### WORK ITEM
Nothing should be left out: output all of the entries exactly.
»»
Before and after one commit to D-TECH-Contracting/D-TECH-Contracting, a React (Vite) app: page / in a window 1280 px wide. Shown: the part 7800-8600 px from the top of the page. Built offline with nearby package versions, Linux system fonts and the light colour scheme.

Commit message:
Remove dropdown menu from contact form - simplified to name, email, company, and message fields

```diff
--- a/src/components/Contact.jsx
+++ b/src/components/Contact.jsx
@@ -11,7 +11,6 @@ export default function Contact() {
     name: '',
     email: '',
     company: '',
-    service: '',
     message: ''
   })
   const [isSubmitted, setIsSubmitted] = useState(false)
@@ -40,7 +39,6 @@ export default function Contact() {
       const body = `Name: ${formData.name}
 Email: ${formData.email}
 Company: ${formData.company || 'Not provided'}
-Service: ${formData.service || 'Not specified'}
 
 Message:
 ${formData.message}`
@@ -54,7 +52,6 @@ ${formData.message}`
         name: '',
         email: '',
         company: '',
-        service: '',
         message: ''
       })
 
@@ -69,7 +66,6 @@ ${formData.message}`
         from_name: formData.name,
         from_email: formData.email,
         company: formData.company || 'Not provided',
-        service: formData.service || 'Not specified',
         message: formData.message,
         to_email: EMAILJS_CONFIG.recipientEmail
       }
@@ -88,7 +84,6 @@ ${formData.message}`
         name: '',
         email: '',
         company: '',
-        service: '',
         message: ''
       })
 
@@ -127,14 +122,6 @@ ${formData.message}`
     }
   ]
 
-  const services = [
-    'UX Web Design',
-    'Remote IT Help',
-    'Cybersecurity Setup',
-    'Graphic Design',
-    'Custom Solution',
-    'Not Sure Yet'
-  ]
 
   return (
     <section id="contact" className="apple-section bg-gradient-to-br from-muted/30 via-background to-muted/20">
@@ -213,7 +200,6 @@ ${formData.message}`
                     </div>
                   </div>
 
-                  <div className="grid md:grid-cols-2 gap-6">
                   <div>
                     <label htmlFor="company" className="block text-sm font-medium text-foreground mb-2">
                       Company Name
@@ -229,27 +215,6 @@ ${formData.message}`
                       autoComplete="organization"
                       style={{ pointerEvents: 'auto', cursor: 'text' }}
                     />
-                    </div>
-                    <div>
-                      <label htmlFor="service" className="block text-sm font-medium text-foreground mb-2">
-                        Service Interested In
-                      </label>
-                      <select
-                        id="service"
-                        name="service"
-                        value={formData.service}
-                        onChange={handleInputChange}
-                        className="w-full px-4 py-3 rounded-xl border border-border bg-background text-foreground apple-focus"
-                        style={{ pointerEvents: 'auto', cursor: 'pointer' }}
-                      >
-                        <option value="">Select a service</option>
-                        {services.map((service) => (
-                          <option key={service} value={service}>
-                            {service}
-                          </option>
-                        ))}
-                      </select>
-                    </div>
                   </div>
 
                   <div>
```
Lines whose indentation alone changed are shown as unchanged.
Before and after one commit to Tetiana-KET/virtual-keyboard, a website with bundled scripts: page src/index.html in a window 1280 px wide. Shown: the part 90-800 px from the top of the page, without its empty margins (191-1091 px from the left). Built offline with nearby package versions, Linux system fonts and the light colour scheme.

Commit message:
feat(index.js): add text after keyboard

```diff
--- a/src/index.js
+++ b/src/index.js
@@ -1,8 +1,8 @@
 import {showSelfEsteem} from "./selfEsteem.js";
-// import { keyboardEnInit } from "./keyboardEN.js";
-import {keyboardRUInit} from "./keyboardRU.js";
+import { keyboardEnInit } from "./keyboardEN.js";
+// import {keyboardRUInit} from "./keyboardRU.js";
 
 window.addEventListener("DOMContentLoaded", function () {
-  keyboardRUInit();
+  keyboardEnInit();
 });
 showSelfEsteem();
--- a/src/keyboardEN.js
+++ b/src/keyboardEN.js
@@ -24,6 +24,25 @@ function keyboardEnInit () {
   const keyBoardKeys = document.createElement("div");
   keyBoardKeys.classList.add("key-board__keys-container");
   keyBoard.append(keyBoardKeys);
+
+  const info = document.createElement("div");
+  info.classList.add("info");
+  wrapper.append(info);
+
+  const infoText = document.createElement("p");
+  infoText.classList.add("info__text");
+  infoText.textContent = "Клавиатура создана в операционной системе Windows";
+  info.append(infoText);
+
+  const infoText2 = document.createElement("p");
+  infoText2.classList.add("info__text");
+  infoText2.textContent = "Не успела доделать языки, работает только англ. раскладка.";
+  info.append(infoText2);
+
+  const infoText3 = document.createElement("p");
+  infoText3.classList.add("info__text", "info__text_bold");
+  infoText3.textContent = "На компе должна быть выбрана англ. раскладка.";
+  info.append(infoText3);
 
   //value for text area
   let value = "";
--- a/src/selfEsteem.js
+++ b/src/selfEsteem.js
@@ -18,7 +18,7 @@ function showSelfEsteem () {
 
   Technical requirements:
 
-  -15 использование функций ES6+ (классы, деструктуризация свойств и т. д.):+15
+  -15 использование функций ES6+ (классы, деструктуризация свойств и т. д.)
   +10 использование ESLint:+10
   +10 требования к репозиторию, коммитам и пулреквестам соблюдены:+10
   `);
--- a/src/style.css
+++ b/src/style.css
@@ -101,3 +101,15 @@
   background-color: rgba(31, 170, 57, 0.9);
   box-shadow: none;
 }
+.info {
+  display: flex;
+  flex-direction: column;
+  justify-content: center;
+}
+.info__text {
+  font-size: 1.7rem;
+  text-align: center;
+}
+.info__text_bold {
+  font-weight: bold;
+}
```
««
### COMPLETED TASK
Before and after one commit to D-TECH-Contracting/D-TECH-Contracting, a React (Vite) app: page / in a window 1280 px wide. Shown: the part 7800-8600 px from the top of the page. Built offline with nearby package versions, Linux system fonts and the light colour scheme.

Commit message:
Remove dropdown menu from contact form - simplified to name, email, company, and message fields

```diff
--- a/src/components/Contact.jsx
+++ b/src/components/Contact.jsx
@@ -11,7 +11,6 @@ export default function Contact() {
     name: '',
     email: '',
     company: '',
-    service: '',
     message: ''
   })
   const [isSubmitted, setIsSubmitted] = useState(false)
@@ -40,7 +39,6 @@ export default function Contact() {
       const body = `Name: ${formData.name}
 Email: ${formData.email}
 Company: ${formData.company || 'Not provided'}
-Service: ${formData.service || 'Not specified'}
 
 Message:
 ${formData.message}`
@@ -54,7 +52,6 @@ ${formData.message}`
         name: '',
         email: '',
         company: '',
-        service: '',
         message: ''
       })
 
@@ -69,7 +66,6 @@ ${formData.message}`
         from_name: formData.name,
         from_email: formData.email,
         company: formData.company || 'Not provided',
-        service: formData.service || 'Not specified',
         message: formData.message,
         to_email: EMAILJS_CONFIG.recipientEmail
       }
@@ -88,7 +84,6 @@ ${formData.message}`
         name: '',
         email: '',
         company: '',
-        service: '',
         message: ''
       })
 
@@ -127,14 +122,6 @@ ${formData.message}`
     }
   ]
 
-  const services = [
-    'UX Web Design',
-    'Remote IT Help',
-    'Cybersecurity Setup',
-    'Graphic Design',
-    'Custom Solution',
-    'Not Sure Yet'
-  ]
 
   return (
     <section id="contact" className="apple-section bg-gradient-to-br from-muted/30 via-background to-muted/20">
@@ -213,7 +200,6 @@ ${formData.message}`
                     </div>
                   </div>
 
-                  <div className="grid md:grid-cols-2 gap-6">
                   <div>
                     <label htmlFor="company" className="block text-sm font-medium text-foreground mb-2">
                       Company Name
@@ -229,27 +215,6 @@ ${formData.message}`
                       autoComplete="organization"
                       style={{ pointerEvents: 'auto', cursor: 'text' }}
                     />
-                    </div>
-                    <div>
-                      <label htmlFor="service" className="block text-sm font-medium text-foreground mb-2">
-                        Service Interested In
-                      </label>
-                      <select
-                        id="service"
-                        name="service"
-                        value={formData.service}
-                        onChange={handleInputChange}
-                        className="w-full px-4 py-3 rounded-xl border border-border bg-background text-foreground apple-focus"
-                        style={{ pointerEvents: 'auto', cursor: 'pointer' }}
-                      >
-                        <option value="">Select a service</option>
-                        {services.map((service) => (
-                          <option key={service} value={service}>
-                            {service}
-                          </option>
-                        ))}
-                      </select>
-                    </div>
                   </div>
 
                   <div>
```
Lines whose indentation alone changed are shown as unchanged.
Before and after one commit to Tetiana-KET/virtual-keyboard, a website with bundled scripts: page src/index.html in a window 1280 px wide. Shown: the part 90-800 px from the top of the page, without its empty margins (191-1091 px from the left). Built offline with nearby package versions, Linux system fonts and the light colour scheme.

Commit message:
feat(index.js): add text after keyboard

```diff
--- a/src/index.js
+++ b/src/index.js
@@ -1,8 +1,8 @@
 import {showSelfEsteem} from "./selfEsteem.js";
-// import { keyboardEnInit } from "./keyboardEN.js";
-import {keyboardRUInit} from "./keyboardRU.js";
+import { keyboardEnInit } from "./keyboardEN.js";
+// import {keyboardRUInit} from "./keyboardRU.js";
 
 window.addEventListener("DOMContentLoaded", function () {
-  keyboardRUInit();
+  keyboardEnInit();
 });
 showSelfEsteem();
--- a/src/keyboardEN.js
+++ b/src/keyboardEN.js
@@ -24,6 +24,25 @@ function keyboardEnInit () {
   const keyBoardKeys = document.createElement("div");
   keyBoardKeys.classList.add("key-board__keys-container");
   keyBoard.append(keyBoardKeys);
+
+  const info = document.createElement("div");
+  info.classList.add("info");
+  wrapper.append(info);
+
+  const infoText = document.createElement("p");
+  infoText.classList.add("info__text");
+  infoText.textContent = "Клавиатура создана в операционной системе Windows";
+  info.append(infoText);
+
+  const infoText2 = document.createElement("p");
+  infoText2.classList.add("info__text");
+  infoText2.textContent = "Не успела доделать языки, работает только англ. раскладка.";
+  info.append(infoText2);
+
+  const infoText3 = document.createElement("p");
+  infoText3.classList.add("info__text", "info__text_bold");
+  infoText3.textContent = "На компе должна быть выбрана англ. раскладка.";
+  info.append(infoText3);
 
   //value for text area
   let value = "";
--- a/src/selfEsteem.js
+++ b/src/selfEsteem.js
@@ -18,7 +18,7 @@ function showSelfEsteem () {
 
   Technical requirements:
 
-  -15 использование функций ES6+ (классы, деструктуризация свойств и т. д.):+15
+  -15 использование функций ES6+ (классы, деструктуризация свойств и т. д.)
   +10 использование ESLint:+10
   +10 требования к репозиторию, коммитам и пулреквестам соблюдены:+10
   `);
--- a/src/style.css
+++ b/src/style.css
@@ -101,3 +101,15 @@
   background-color: rgba(31, 170, 57, 0.9);
   box-shadow: none;
 }
+.info {
+  display: flex;
+  flex-direction: column;
+  justify-content: center;
+}
+.info__text {
+  font-size: 1.7rem;
+  text-align: center;
+}
+.info__text_bold {
+  font-weight: bold;
+}
```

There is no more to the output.